The Competitive Enterprise Institute is filing the lawsuit in New York's Supreme Court against Attorney General Eric Schneiderman over an agreement his office entered into with other state AGs and climate activists this year in preparing to investigate Exxon Mobil and any groups the oil giant had discussions with about climate change.
Schneiderman and more than a dozen other Democratic attorney generals had pledged to investigate Exxon for fraud after several news outlets reported that the company buried data from its own scientists in the 1970s that showed its business would be significantly harmed by climate change. Exxon Mobil and the conservative group were subpoenaed by the attorneys general to hand over decades of correspondence related to global warming. Exxon refutes the allegations as false, and says it recognizes climate change and supports enacting carbon fees.
The "common interest agreement" signed by the attorneys general included a provision making all documents regarding the climate pledge to be marked confidential. That would keep all of those documents blocked from any Freedom of Information Act requests. In addition, the agreement would keep communications between the attorneys general and outside environmentalist groups secret.
"What is AG Schneiderman's office trying to hide?" said Sam Kazman, the Competitive Enterprise Institute's chief counsel.
The Competitive Enterprise Institute requested this summer that the documents be released, saying Schneiderman had no right to withhold the information. The attorney general denied their request. So the think tank is suing.

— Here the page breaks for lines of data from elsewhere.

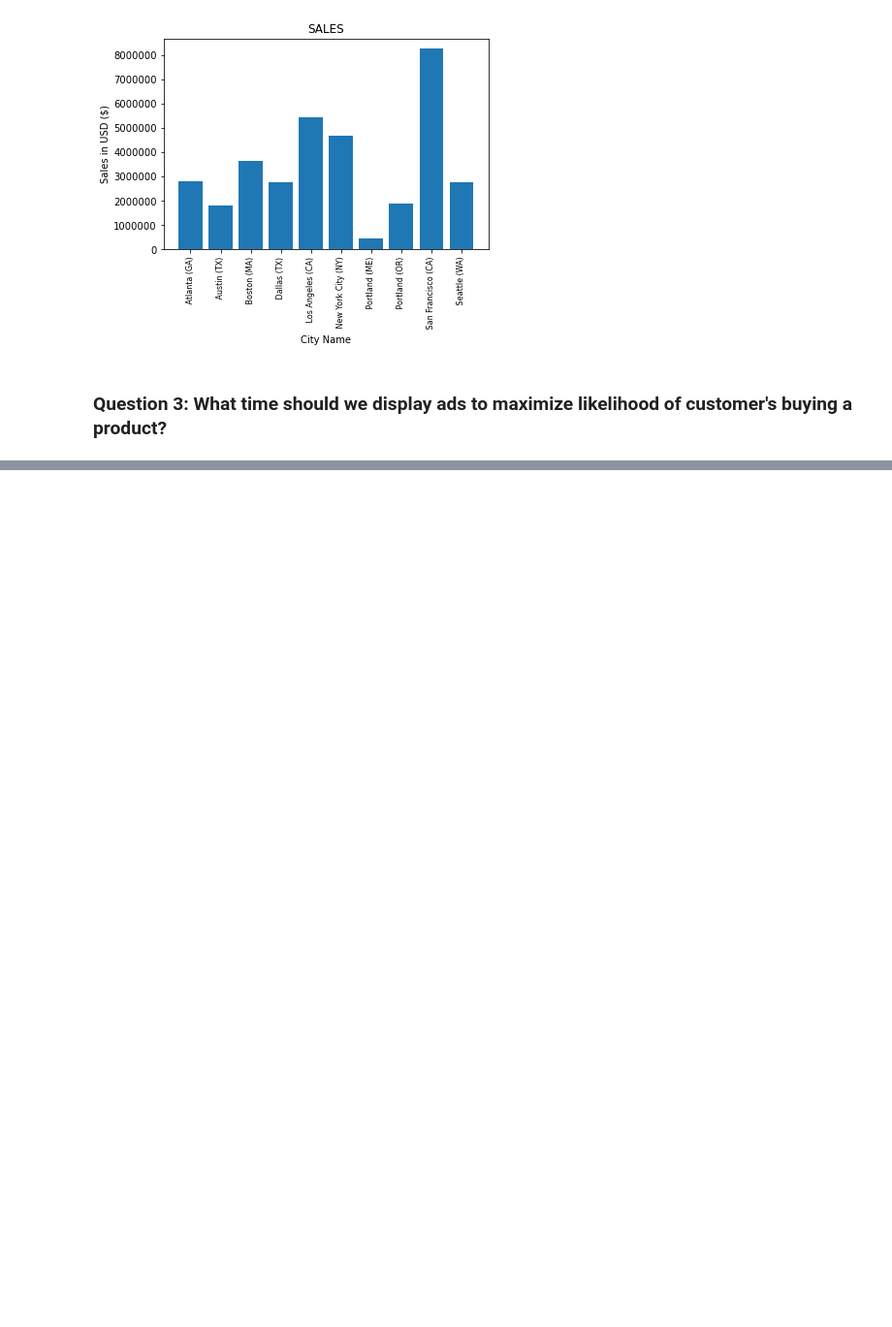
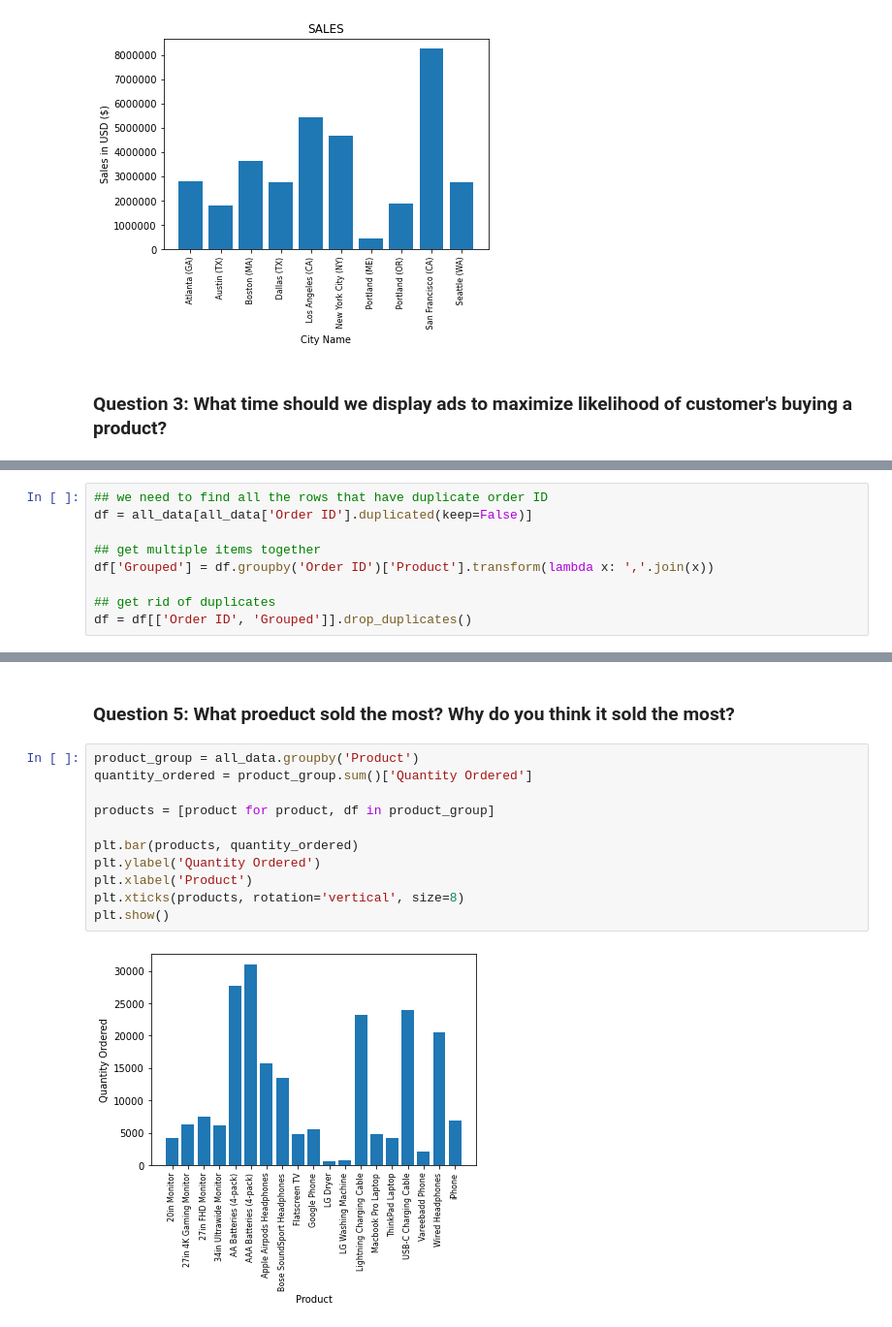
Before and after one commit to scottgall/pandas-analysis-practice, a Jupyter notebook: Analysis.ipynb, the cells around one changed output, grey strips where cells are left out. Shown at 97% size. Saved outputs shown, nothing was run; the diff lists cells and outputs as text; blank space fills up the shorter version.

```diff
--- a/Analysis.ipynb
+++ b/Analysis.ipynb
@@ -181,0 +188,9 @@ plt.show()
+# %%
+## we need to find all the rows that have duplicate order ID
+df = all_data[all_data['Order ID'].duplicated(keep=False)]
+
+## get multiple items together
+df['Grouped'] = df.groupby('Order ID')['Product'].transform(lambda x: ','.join(x))
+
+## get rid of duplicates
+df = df[['Order ID', 'Grouped']].drop_duplicates()
@@ -181,0 +243,15 @@ plt.show()
+# %% [markdown]
+### Question 5: What proeduct sold the most? Why do you think it sold the most?
+# %%
+product_group = all_data.groupby('Product')
+quantity_ordered = product_group.sum()['Quantity Ordered']
+
+products = [product for product, df in product_group]
+
+plt.bar(products, quantity_ordered)
+plt.ylabel('Quantity Ordered')
+plt.xlabel('Product')
+plt.xticks(products, rotation='vertical', size=8)
+plt.show()
+# %% [output]
+[figure, added]
```
Also changed, not shown: parts of 5 cells of this notebook.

"None of the reasons Schneiderman claimed for withholding these documents are legitimate under New York law," Kazman said. "The public deserves to know what this AG, and the other AGs cooperating with him, agreed to when it came to targeting their political opponents, and that's why we sought the common interest agreement in the first place."
Kazman's group wants the state's high court to force Schneiderman to provide all of the documents that "mention or otherwise include the AGs for other states or territories, as well as certain environmental activists," CEI said. "CEI suspects these agreements may be a pretext for shielding documents from public disclosure."
The group has been successful in pushing back against the attorney generals' subpoenas, arguing that the climate investigation is a violation of their constitutional right to freedom of speech. The group was subpoenaed earlier this year by one of Schneiderman's cohorts from the Virgin Islands, who has since withdrawn it.
Read the full article at Washington Examiner.